▶ [Work to be completed]: Lines with the word "README": copy all of them from the entries below.

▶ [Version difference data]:
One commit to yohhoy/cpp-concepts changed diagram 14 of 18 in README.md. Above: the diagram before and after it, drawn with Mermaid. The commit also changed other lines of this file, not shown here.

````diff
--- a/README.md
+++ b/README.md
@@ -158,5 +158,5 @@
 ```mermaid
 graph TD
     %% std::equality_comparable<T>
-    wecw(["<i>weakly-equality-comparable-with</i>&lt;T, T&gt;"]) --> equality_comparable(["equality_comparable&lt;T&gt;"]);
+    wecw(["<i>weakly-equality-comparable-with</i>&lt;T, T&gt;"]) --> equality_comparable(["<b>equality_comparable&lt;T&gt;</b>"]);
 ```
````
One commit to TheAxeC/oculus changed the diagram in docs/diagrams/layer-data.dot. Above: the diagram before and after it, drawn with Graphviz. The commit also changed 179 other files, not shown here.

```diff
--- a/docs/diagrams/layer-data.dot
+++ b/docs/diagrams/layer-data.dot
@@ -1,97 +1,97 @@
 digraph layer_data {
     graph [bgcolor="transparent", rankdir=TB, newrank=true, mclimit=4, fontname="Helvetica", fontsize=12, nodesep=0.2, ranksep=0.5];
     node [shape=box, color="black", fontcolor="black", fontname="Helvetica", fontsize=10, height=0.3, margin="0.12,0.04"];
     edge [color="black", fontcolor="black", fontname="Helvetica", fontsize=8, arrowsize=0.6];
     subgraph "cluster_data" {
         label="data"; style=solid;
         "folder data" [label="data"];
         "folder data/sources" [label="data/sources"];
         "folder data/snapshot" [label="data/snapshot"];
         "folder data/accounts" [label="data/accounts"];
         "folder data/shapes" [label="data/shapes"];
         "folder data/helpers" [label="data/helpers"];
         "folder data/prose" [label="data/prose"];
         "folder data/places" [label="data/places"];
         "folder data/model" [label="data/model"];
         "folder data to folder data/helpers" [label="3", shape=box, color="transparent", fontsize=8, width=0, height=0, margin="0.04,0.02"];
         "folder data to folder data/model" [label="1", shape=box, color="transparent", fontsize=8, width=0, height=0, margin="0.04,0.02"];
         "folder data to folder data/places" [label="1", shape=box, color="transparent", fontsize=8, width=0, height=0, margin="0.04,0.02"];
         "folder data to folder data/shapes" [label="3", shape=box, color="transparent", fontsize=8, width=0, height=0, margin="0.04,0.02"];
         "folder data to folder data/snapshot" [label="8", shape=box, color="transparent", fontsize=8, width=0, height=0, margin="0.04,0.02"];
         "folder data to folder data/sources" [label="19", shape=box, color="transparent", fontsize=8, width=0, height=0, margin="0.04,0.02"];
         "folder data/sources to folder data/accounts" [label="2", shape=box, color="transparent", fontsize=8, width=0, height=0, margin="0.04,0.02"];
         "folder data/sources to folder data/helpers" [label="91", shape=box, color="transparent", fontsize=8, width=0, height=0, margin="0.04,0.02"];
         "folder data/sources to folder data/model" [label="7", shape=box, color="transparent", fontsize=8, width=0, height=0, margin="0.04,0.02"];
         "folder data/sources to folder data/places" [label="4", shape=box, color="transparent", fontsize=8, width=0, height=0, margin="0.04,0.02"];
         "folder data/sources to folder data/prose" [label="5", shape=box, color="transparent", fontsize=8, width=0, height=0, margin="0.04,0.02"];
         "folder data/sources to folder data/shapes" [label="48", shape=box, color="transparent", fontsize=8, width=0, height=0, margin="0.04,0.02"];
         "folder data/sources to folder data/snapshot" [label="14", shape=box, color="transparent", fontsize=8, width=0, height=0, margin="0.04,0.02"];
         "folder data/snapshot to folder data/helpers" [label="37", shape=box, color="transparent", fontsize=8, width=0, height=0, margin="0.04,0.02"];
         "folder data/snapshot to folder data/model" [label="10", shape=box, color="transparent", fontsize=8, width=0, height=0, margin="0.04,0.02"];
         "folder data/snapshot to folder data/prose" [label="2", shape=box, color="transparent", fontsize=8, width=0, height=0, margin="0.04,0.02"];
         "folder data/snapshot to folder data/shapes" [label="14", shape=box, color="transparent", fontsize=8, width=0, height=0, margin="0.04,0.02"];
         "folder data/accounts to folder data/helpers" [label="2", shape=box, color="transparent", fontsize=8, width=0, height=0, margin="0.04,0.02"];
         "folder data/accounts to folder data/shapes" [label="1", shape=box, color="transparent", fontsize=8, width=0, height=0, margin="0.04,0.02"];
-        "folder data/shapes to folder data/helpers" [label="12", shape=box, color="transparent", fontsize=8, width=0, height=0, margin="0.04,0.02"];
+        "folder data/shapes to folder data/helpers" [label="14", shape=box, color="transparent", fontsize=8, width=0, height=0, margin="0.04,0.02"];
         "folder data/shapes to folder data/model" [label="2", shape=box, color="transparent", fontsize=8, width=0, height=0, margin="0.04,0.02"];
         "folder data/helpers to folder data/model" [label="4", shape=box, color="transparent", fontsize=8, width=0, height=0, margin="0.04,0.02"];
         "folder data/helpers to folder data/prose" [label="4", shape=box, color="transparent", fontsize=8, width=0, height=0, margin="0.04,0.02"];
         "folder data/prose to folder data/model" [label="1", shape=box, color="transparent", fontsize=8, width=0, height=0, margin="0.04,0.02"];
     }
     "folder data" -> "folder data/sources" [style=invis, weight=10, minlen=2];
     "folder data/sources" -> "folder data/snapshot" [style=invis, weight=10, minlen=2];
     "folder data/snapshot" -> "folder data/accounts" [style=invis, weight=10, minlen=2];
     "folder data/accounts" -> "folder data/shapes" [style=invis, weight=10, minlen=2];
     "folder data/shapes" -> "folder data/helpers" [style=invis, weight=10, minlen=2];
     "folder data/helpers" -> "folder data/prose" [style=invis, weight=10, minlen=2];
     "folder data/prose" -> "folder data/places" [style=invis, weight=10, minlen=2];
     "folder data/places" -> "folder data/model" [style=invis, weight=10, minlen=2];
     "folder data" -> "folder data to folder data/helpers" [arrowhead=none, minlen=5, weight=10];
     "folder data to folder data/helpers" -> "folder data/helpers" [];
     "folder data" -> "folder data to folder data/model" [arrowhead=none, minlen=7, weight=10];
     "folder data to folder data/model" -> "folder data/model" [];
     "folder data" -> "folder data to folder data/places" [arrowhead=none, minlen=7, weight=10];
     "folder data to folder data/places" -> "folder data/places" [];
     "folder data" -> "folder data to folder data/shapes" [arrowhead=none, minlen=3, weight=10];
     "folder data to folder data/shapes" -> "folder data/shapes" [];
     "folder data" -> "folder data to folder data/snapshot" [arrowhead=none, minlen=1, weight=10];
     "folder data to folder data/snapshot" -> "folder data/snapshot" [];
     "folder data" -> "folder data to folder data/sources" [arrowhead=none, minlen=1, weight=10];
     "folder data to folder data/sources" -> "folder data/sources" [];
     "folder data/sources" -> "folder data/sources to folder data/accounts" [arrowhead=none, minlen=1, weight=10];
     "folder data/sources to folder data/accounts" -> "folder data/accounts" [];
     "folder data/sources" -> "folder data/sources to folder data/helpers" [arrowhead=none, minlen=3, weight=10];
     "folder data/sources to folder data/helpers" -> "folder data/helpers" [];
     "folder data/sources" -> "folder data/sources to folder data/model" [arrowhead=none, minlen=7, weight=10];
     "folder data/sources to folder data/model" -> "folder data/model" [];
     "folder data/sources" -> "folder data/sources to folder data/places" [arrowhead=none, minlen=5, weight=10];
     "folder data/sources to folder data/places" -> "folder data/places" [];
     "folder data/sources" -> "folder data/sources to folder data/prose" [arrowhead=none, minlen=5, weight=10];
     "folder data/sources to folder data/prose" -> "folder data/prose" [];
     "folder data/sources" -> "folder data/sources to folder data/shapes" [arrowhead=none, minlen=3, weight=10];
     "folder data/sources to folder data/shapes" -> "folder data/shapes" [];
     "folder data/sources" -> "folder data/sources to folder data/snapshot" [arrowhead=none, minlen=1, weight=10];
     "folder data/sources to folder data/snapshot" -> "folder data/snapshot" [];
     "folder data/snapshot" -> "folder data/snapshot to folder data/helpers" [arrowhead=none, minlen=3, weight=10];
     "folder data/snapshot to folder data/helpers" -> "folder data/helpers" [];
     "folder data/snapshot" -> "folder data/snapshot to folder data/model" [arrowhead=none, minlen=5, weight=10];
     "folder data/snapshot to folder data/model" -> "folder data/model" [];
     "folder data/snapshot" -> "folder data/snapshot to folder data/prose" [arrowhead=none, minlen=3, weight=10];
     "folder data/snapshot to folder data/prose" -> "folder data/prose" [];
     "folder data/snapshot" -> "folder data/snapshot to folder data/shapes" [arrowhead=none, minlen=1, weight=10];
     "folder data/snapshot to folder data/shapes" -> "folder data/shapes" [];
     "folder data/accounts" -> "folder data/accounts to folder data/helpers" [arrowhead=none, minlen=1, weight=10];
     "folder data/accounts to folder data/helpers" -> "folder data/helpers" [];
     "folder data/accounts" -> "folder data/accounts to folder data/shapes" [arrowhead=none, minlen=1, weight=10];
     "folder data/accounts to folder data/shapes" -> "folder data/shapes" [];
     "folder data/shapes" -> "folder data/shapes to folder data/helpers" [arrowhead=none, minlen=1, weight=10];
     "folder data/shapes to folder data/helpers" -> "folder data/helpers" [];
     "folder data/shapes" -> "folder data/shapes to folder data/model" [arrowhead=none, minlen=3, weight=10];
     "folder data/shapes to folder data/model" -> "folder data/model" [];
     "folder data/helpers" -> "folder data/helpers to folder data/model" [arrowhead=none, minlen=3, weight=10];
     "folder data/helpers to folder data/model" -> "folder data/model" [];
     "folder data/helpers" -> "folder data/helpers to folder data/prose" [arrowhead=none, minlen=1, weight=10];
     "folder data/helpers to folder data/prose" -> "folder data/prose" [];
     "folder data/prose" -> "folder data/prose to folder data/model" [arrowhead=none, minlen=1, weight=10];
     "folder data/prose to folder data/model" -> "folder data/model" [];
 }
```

▶ [Exercise result]:
One commit to yohhoy/cpp-concepts changed diagram 14 of 18 in README.md. Above: the diagram before and after it, drawn with Mermaid. The commit also changed other lines of this file, not shown here.
--- a/README.md
+++ b/README.md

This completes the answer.